Jun 10, 2015
For some, the Oil Bowl is one last chance to enjoy the glory of playing high school football. Others treat it as a tuneup to their college football careers.
For several players in the 2015 version of the Oil Bowl, this week is an opportunity to gauge what their surroundings will be like when they start college in the fall.
There are nine players on this year’s Oil Bowl rosters who officially signed to play at Midwestern State. Three are suiting up for the West Texas All-Stars, including Sulphur Springs offensive tackle Austan Davis, Burkburnett running back Marquis Askew and Vernon linebacker Zack McMahen.
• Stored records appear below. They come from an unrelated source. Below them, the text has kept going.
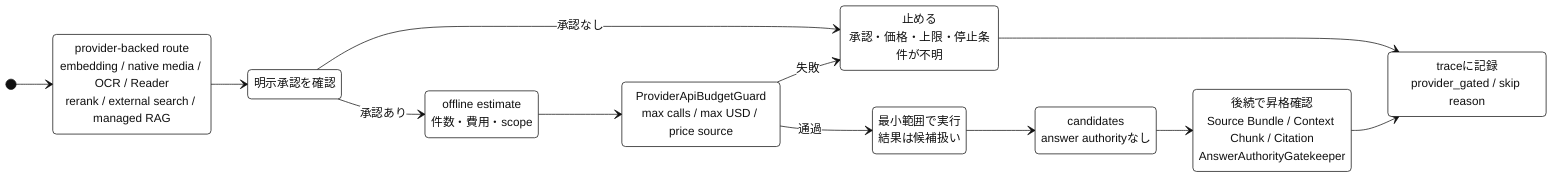
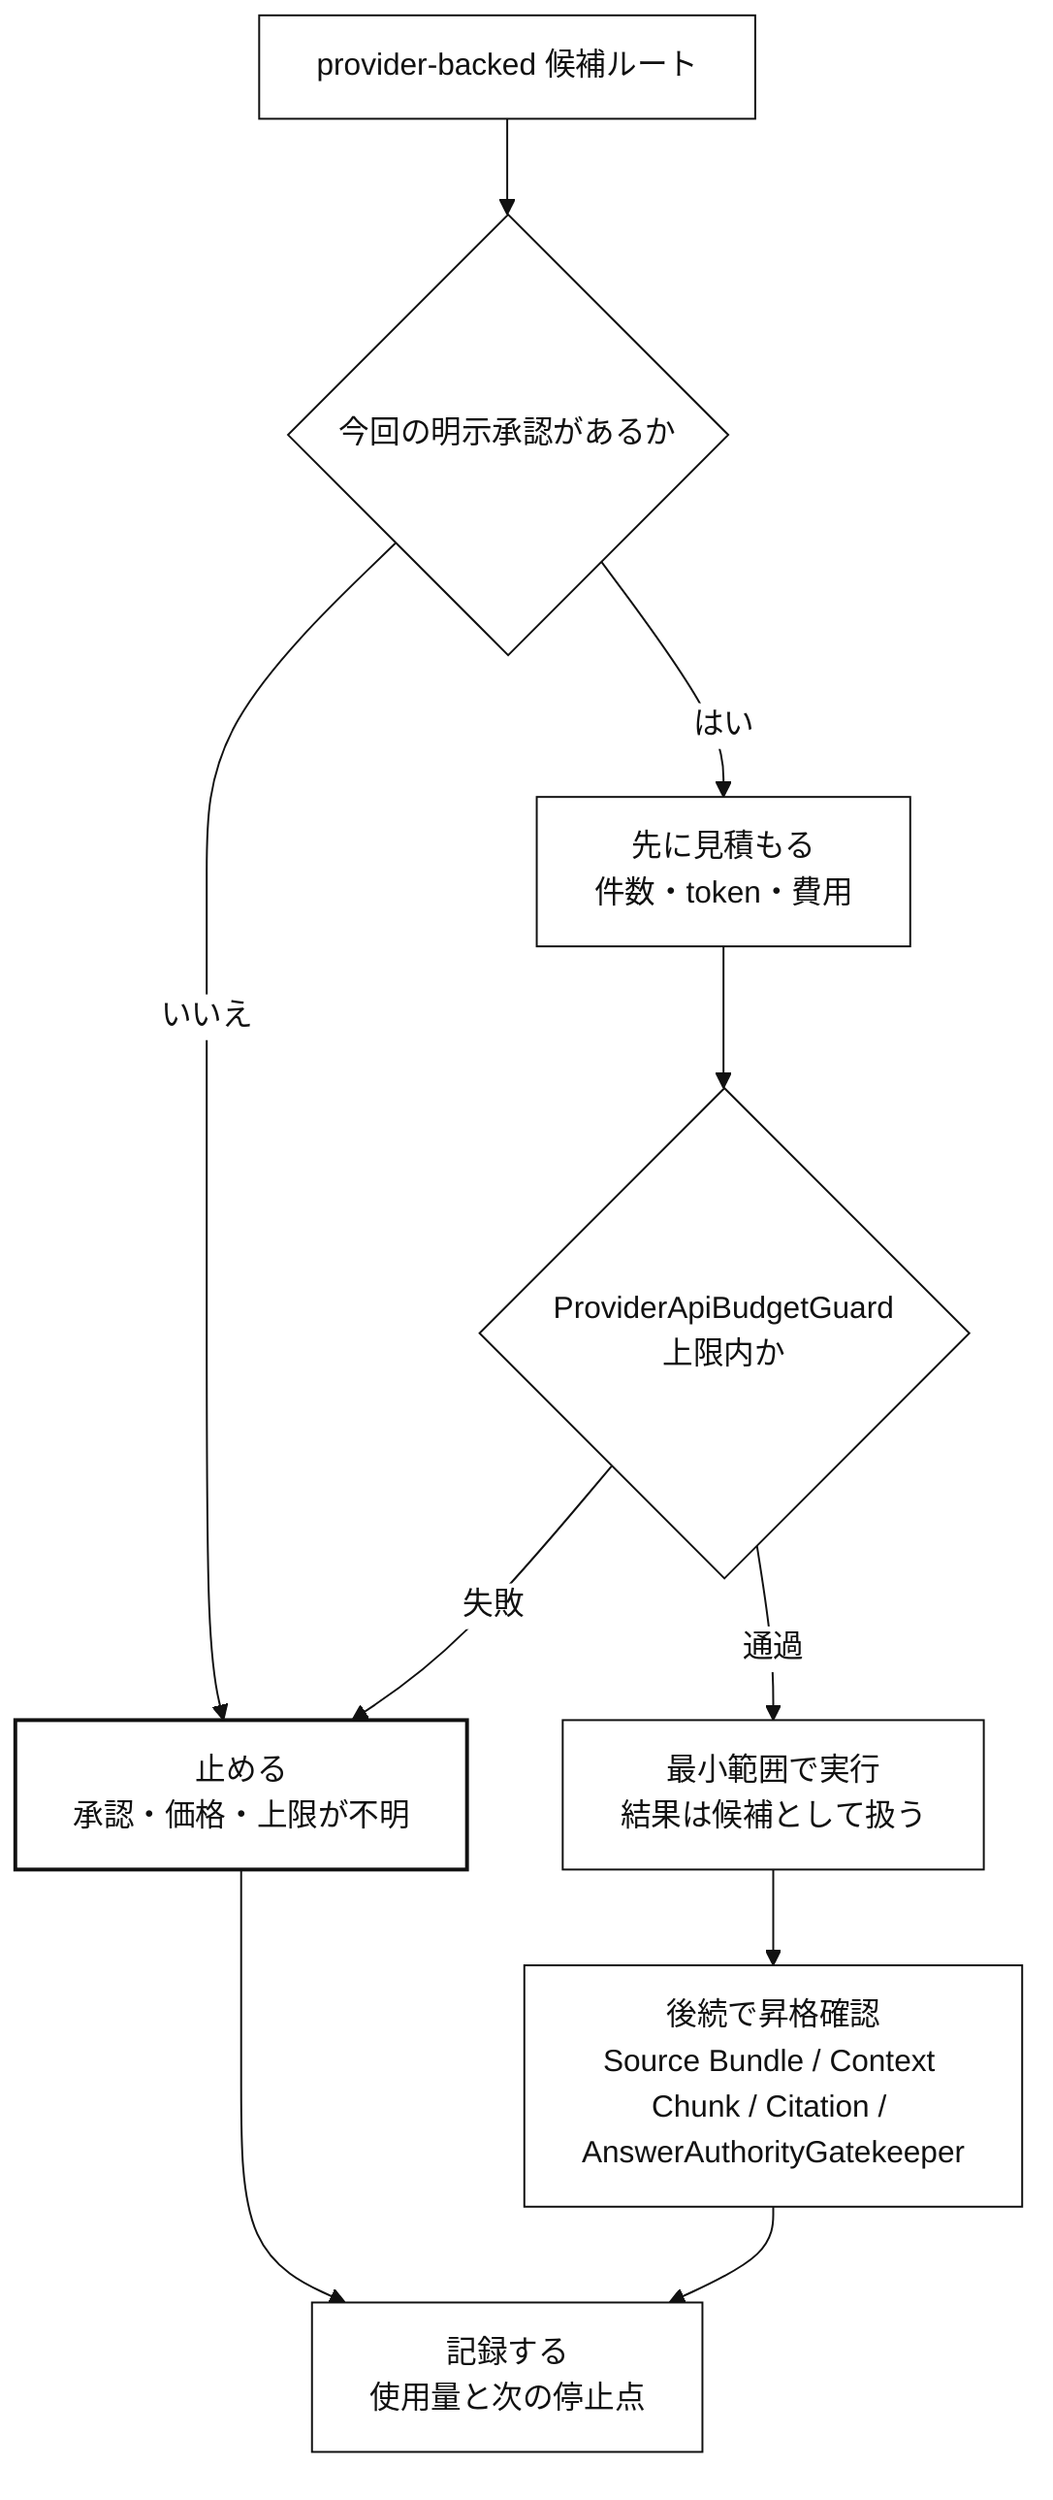
%%{init: {"theme":"base","themeVariables":{"background":"#ffffff","primaryColor":"#ffffff","primaryBorderColor":"#111111","primaryTextColor":"#111111","secondaryColor":"#ffffff","secondaryBorderColor":"#111111","secondaryTextColor":"#111111","tertiaryColor":"#ffffff","tertiaryBorderColor":"#111111","tertiaryTextColor":"#111111","lineColor":"#111111","textColor":"#111111","mainBkg":"#ffffff","secondBkg":"#ffffff","actorBkg":"#ffffff","actorBorder":"#111111","actorTextColor":"#111111","activationBkgColor":"#ffffff","activationBorderColor":"#111111","noteBkgColor":"#ffffff","noteBorderColor":"#111111","labelBoxBkgColor":"#ffffff","labelBoxBorderColor":"#111111","signalColor":"#111111","signalTextColor":"#111111","loopTextColor":"#111111"}}}%%
- stateDiagram-v2
-   %% 完成形の provider / quota guard 図: Mermaid UML stateDiagramで承認済みProviderの状態遷移を見る
-   direction LR
+ flowchart TB
+   %% 完成形の provider / quota guard 図: 承認済みProviderを候補生成として安全に使う

-   state "provider-backed route<br/>embedding / native media / OCR / Reader<br/>rerank / external search / managed RAG" as ProviderLane
-   state "明示承認を確認" as ApprovalCheck
-   state "止める<br/>承認・価格・上限・停止条件が不明" as Stop
-   state "traceに記録<br/>provider_gated / skip reason" as Record
-   state "offline estimate<br/>件数・費用・scope" as Estimate
-   state "ProviderApiBudgetGuard<br/>max calls / max USD / price source" as Guard
-   state "最小範囲で実行<br/>結果は候補扱い" as MinimalRun
-   state "candidates<br/>answer authorityなし" as Candidate
-   state "後続で昇格確認<br/>Source Bundle / Context Chunk / Citation<br/>AnswerAuthorityGatekeeper" as EvidencePromotion
+   classDef ask fill:#ffffff,stroke:#111111,color:#111111
+   classDef ok fill:#ffffff,stroke:#111111,color:#111111
+   classDef stop fill:#ffffff,stroke:#111111,color:#111111,stroke-width:2px
+   classDef record fill:#ffffff,stroke:#111111,color:#111111

-   [*] --> ProviderLane
-   ProviderLane --> ApprovalCheck
+   need["provider-backed 候補ルート"]:::ask
+   approval{"今回の明示承認があるか"}:::ask
+   estimate["先に見積もる<br/>件数・token・費用"]:::ask
+   guard{"ProviderApiBudgetGuard<br/>上限内か"}:::ask
+   run["最小範囲で実行<br/>結果は候補として扱う"]:::ok
+   restore["後続で昇格確認<br/>Source Bundle / Context Chunk / Citation / AnswerAuthorityGatekeeper"]:::ok
+   stop["止める<br/>承認・価格・上限が不明"]:::stop
+   ledger["記録する<br/>使用量と次の停止点"]:::record

-   ApprovalCheck --> Stop: 承認なし
-   Stop --> Record
- 
-   ApprovalCheck --> Estimate: 承認あり
-   Estimate --> Guard
- 
-   Guard --> Stop: 失敗
-   Guard --> MinimalRun: 通過
-   MinimalRun --> Candidate
-   Candidate --> EvidencePromotion
-   EvidencePromotion --> Record
+   need --> approval
+   approval -->|"いいえ"| stop --> ledger
+   approval -->|"はい"| estimate --> guard
+   guard -->|"失敗"| stop
+   guard -->|"通過"| run --> restore --> ledger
The East Texas All-Stars feature six future Mustangs, including Terrell receiver Damon Moss, West Mesquite linebacker Charlie Franklin, Duncanville defensive linemen Jaylon Abdul-Karim and Quailon Haynes, DeSoto quarterback/defensive back Miles McBride and Van Alstyne tight end/defensive end Dalton Jones.
Two other members of the West — Wichita Falls High School’s B.J. Mayze and Alvord’s Joe Randall — list MSU as the college they’ll be attending in the fall.
“I get to spend the whole week here living in Pierce (Hall) where I’ll be living my first year of college,” said Davis, who moved to Wichita Falls from Sulphur Springs last week in preparation for college. “It’s great to experience a little bit of it. Get to play on the same field I’ll be playing on for the next five years. Practicing on the same field and everything. It’s a good experience.”
Abdul-Karim and Haynes spent the last four years as teammates playing the same position. It worked out so well for them at Duncanville they figured it could be a nice fit for college, too.
“We do everything together. That’s my brother,” Abdul-Karim said of Haynes. “We’re going to come up here, we’re going to redshirt together, we’re going to play together, we’re going to work out together.”
“It’s a little preview of what it will be like to play here,” Haynes added. “Freshman year I started getting to know (Jaylon) playing the same position together and everything. It just built a bond. Come closer to signing day we decided we’d like to play together in college.”
Davis, Abdul-Karim and Haynes each said their interaction with Bill Maskill and his coaching staff had a major influence on their decision to sign with MSU.
“I visited a lot of schools and had a lot of offers, but when I visited here it felt like home,” Davis said. “It was the right distance away from home. I loved the campus and loved coach Maskill. He’s real old school. I like that old-school mentality he has. The coaching staff here reminds me so much of mine (in Sulphur Springs) it’s unreal.”
It was Davis’ head coach at Sulphur Springs, Greg Owens, who ultimately convinced him he should play in the Oil Bowl.
“He played in the Oil Bowl about 25 years ago,” Davis said. “He was the one who came to me and asked me if I wanted to play in it. I was already going to be living here so why not.”
While Davis can call Abdul-Karim and Haynes teammates in the fall, there’s a good chance he’ll be lining up across from one of both of those guys during Saturday’s game. And for at least one day, he’s going to be trying to beat his future teammates.
“I’m a competitor. I like to compete,” Davis said. “I want to have fun, but I want a W. It’s a lot more fun to win.”